• _Your instructions_
Take each line below that has "border" and copy it.

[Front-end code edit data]
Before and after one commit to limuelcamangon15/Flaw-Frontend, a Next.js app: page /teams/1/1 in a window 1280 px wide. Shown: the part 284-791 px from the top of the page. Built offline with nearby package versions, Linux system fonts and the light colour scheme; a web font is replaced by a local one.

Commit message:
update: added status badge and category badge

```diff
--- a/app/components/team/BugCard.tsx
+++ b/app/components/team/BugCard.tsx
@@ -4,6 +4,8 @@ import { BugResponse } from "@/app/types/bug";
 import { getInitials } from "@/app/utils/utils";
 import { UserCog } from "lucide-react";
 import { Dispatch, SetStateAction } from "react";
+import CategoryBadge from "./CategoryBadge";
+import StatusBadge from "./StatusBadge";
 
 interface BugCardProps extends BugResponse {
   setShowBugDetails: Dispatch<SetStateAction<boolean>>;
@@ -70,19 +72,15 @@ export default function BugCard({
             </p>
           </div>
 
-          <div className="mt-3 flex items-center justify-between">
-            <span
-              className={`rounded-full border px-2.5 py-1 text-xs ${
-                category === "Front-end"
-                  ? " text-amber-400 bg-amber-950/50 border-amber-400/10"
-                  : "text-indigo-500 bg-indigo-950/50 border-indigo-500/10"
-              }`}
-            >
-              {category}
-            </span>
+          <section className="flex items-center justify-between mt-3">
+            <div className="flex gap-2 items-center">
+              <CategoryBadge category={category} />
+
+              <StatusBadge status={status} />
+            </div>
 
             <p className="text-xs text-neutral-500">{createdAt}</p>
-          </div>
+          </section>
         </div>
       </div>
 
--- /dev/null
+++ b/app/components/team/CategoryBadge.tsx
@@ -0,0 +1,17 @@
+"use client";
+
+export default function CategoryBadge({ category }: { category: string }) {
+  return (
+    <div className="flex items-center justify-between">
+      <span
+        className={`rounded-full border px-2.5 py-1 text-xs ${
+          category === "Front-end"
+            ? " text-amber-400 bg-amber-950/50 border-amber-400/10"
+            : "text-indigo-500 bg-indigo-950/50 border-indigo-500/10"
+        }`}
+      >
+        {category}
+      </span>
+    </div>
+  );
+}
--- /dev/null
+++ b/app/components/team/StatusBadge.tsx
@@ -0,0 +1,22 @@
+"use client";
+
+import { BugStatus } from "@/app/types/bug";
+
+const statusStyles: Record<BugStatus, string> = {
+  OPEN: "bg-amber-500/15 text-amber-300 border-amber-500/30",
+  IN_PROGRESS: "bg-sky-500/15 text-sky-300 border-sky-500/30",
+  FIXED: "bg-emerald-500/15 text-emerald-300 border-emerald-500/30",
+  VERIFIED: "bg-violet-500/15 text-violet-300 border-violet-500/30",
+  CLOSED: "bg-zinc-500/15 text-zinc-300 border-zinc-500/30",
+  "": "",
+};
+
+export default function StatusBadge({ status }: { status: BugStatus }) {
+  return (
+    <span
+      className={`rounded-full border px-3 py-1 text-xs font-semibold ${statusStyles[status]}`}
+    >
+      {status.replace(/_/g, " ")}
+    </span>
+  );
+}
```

• _Exercise output_
-              className={`rounded-full border px-2.5 py-1 text-xs ${
-                  ? " text-amber-400 bg-amber-950/50 border-amber-400/10"
-                  : "text-indigo-500 bg-indigo-950/50 border-indigo-500/10"
+        className={`rounded-full border px-2.5 py-1 text-xs ${
+            ? " text-amber-400 bg-amber-950/50 border-amber-400/10"
+            : "text-indigo-500 bg-indigo-950/50 border-indigo-500/10"
+  OPEN: "bg-amber-500/15 text-amber-300 border-amber-500/30",
+  IN_PROGRESS: "bg-sky-500/15 text-sky-300 border-sky-500/30",
+  FIXED: "bg-emerald-500/15 text-emerald-300 border-emerald-500/30",
+  VERIFIED: "bg-violet-500/15 text-violet-300 border-violet-500/30",
+  CLOSED: "bg-zinc-500/15 text-zinc-300 border-zinc-500/30",
+      className={`rounded-full border px-3 py-1 text-xs font-semibold ${statusStyles[status]}`}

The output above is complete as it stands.